“That was great, Stan. Really something.”
“Yes, well, thank you.” He shifted on the couch and raised a lazy paw to his ear. “I feared I’d grown a bit rusty since my days at the BBC, but it’s nice to see that I’ve still ‘got it,’ as you Yanks like to say.”
“Absolutely. And your singing voice has never sounded better.”
“Cheers.” He rolled over onto his back. “So tell me,” he said, “What’s all this business about raising cash, anyway?”
“Well, we’ve got to get to New York in January to do this album. It’s not free, you know.”
“Yes, but… twenty grand? My lady friend Pasha makes music in her parlor with a computer and a keyboard. I’ve heard it. Takes me straight back to my days at the Berlin Correspondent’s Club. Lovely stuff.”
“I’m sure it’s great. But I have to make music with other people. It’s all about interaction for me. I need a studio, an engineer and excellent musicians..."
"Like this Eubanks fellow," he asserted. "I'm told he plays a drum kit of fine pewter. And Monsieur Schlesinger... those Grammy winners don't just materialize from the ether, do they?"
"No. Plus, we’ll have to get discs manufactured, pay for some promotion, et cetera. When you start adding it up, twenty large isn’t so much money. Not to mention your travel expenses to New York.”
“Which shall be extravagant.”
“What’s this one going to be about then?”
“Well, it’s going to be called ‘Dudes.’ Most of the songs are stories about different guys and their interactions with the world.”
“Bit sexist, isn’t it?” He rolled over and fixed me with an unwavering stare. “The 80’s are over, my boy.”
“Don’t worry, there’s plenty of stuff for the ladies, too.”
“Yes, I suppose there will be a generous measure of that embarrassingly high, feminine singing you do.”
“Well… not just that, but there are plenty of women in the stories, you know.”
“Fine then. Just as long as you’ve not forgotten about your base. Ol’ Stanley does like his kibbles and bits… and drinks, you know.” He grinned mischievously. “Speaking of… would you mind?”
I walked to the liquor cabinet and poured him a shot of E&J.
“Fantastic,” he exclaimed, extracting his tongue from the bottom of the shot glass. “So what happens if you don’t raise the money?”
I had considered this possibility. “I’m not sure. It's an all-or-nothing proposition. If we don't raise the twenty K, we don't get anything. ”

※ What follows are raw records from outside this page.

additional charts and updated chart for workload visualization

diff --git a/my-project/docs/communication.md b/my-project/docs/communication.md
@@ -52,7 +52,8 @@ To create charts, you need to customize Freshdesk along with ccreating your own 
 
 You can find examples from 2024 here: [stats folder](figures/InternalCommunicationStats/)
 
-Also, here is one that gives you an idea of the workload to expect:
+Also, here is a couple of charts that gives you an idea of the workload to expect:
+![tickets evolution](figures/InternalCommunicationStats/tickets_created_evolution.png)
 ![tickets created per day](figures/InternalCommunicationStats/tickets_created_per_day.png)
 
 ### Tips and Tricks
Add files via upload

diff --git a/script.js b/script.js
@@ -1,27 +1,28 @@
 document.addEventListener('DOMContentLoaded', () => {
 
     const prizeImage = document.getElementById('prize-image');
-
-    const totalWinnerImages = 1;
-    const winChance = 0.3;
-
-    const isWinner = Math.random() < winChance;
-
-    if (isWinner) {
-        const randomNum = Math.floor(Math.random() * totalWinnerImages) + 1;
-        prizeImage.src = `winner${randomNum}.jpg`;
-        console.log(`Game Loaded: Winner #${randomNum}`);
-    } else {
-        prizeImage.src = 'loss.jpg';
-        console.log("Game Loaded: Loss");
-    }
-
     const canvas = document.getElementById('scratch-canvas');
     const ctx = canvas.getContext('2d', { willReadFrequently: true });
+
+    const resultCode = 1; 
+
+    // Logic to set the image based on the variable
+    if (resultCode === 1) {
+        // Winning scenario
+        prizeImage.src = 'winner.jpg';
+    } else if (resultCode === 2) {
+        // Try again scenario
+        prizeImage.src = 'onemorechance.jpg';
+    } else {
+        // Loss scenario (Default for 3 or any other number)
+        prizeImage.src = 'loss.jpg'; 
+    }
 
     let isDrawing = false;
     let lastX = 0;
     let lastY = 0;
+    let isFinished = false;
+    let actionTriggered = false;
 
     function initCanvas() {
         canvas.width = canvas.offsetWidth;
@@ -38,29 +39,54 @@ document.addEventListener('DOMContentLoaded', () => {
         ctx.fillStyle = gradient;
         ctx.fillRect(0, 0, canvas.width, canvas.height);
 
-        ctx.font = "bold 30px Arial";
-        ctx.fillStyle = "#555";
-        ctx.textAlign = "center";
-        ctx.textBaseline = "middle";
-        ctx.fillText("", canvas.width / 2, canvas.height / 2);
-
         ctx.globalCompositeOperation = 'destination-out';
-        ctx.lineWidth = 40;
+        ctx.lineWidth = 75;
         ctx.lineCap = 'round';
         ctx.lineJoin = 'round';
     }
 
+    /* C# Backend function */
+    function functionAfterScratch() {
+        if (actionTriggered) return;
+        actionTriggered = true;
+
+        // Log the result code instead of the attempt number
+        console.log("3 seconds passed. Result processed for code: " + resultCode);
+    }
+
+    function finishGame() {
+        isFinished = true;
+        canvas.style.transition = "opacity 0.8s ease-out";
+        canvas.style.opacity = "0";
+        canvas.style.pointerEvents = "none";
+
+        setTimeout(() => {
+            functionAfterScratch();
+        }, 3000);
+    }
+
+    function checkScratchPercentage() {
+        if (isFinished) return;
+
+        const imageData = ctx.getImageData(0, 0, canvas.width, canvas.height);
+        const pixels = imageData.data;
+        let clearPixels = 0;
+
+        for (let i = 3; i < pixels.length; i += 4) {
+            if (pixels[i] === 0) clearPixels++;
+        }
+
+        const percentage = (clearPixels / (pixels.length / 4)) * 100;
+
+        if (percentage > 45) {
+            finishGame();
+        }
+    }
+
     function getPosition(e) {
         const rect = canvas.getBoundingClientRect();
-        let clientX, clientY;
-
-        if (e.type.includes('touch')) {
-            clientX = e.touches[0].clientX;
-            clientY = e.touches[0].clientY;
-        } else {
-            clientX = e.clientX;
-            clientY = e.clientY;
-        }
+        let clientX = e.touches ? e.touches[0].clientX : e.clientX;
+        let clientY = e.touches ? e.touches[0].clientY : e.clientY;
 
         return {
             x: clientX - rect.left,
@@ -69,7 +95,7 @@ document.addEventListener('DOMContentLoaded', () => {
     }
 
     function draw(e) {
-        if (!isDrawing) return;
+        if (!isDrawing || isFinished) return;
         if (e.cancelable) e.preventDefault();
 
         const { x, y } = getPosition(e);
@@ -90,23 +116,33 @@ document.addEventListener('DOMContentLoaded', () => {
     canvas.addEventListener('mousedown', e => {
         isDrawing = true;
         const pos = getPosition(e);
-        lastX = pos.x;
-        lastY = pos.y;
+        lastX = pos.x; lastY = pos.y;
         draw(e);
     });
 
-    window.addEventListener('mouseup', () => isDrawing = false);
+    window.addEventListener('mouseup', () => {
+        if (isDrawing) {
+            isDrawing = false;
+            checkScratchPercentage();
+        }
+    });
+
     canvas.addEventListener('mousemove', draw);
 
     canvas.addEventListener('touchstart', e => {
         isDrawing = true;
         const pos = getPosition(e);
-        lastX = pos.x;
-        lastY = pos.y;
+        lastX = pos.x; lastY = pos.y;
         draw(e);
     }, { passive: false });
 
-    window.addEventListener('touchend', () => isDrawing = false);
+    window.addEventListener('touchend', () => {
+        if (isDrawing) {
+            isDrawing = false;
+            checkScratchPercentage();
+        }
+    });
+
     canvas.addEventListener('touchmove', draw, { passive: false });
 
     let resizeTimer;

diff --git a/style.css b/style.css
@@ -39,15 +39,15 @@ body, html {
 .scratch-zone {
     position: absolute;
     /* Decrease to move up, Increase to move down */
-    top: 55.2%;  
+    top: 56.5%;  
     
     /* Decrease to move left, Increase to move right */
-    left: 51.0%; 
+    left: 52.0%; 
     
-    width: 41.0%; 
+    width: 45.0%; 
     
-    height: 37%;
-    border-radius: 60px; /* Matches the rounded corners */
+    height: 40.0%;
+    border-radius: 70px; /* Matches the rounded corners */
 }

Stan stared out the window toward the tree line. “Our forces may be small, but they are powerful. Never underestimate the power of pride and determination, my boy. That’s the old Dunkirk Spirit.”
“Nevermind.” He hopped off the couch. “Fire up the leash and take us for a walk, will you? All of this chatter’s put me in a right mood for a stroll.”
“OK,” I said, following him towards the door. “So, you think we can do this?” I fastened the leash to his collar.
“Not a doubt in my mind, old boy,” he said, wagging his tail vigorously as he yanked me out onto the sidewalk. “Not a doubt in my mind!”
- (58 days)